Where does the word "columns" appear in the data? Copy every line that holds it.

• [Code change snippets]:
-- Opening Marker --
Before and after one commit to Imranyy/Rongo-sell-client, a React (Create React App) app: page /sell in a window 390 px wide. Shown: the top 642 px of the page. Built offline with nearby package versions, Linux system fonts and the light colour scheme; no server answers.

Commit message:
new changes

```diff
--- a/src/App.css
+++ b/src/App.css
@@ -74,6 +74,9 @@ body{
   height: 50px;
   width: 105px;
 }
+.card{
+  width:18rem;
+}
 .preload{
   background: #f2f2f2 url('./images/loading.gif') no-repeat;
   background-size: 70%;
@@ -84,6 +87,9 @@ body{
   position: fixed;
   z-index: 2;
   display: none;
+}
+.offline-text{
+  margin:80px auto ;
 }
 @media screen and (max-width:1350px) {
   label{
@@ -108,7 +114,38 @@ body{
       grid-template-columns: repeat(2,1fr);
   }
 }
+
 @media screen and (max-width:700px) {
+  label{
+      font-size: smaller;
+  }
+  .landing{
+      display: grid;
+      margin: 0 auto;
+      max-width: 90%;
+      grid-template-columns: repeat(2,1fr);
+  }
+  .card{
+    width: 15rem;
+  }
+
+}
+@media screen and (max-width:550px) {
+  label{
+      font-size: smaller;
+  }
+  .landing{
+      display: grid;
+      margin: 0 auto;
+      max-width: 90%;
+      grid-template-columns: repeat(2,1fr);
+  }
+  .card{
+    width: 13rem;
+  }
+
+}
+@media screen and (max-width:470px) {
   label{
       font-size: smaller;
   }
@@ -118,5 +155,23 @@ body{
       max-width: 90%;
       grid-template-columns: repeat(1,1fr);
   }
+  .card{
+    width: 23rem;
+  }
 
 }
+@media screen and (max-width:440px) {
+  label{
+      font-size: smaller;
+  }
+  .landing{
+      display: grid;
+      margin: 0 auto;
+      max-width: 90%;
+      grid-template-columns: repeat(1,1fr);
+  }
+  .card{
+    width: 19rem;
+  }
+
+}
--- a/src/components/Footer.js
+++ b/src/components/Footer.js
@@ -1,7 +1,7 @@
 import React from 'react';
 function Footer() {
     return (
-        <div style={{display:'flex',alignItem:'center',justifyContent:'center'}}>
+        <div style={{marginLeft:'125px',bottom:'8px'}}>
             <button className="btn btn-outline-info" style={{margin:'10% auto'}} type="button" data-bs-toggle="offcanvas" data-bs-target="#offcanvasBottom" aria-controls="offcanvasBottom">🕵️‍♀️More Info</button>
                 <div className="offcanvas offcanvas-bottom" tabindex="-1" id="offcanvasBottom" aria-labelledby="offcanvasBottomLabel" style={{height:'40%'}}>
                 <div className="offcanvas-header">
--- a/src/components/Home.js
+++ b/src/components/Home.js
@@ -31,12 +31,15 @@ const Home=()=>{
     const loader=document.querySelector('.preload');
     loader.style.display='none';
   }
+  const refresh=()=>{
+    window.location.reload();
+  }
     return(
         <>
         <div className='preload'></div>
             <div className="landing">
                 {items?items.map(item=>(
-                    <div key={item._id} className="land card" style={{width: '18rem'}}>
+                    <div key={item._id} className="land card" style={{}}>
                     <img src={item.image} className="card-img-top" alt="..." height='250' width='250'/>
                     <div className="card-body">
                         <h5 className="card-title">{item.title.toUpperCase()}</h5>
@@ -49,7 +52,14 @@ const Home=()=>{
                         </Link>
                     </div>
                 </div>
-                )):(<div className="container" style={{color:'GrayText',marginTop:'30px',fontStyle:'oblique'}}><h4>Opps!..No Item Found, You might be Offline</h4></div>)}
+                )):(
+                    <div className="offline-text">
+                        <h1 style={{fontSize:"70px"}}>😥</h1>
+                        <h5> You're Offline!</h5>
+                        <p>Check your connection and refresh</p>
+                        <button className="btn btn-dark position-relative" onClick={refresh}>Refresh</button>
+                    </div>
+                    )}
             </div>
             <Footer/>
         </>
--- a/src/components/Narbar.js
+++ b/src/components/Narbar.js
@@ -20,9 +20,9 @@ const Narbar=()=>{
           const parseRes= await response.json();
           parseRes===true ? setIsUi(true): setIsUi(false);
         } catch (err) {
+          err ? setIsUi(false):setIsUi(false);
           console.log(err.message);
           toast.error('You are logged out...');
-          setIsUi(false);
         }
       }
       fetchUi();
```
-- Closing Marker --
• [Answer to the problem]:
       grid-template-columns: repeat(2,1fr);
+      grid-template-columns: repeat(2,1fr);
+      grid-template-columns: repeat(2,1fr);
       grid-template-columns: repeat(1,1fr);
+      grid-template-columns: repeat(1,1fr);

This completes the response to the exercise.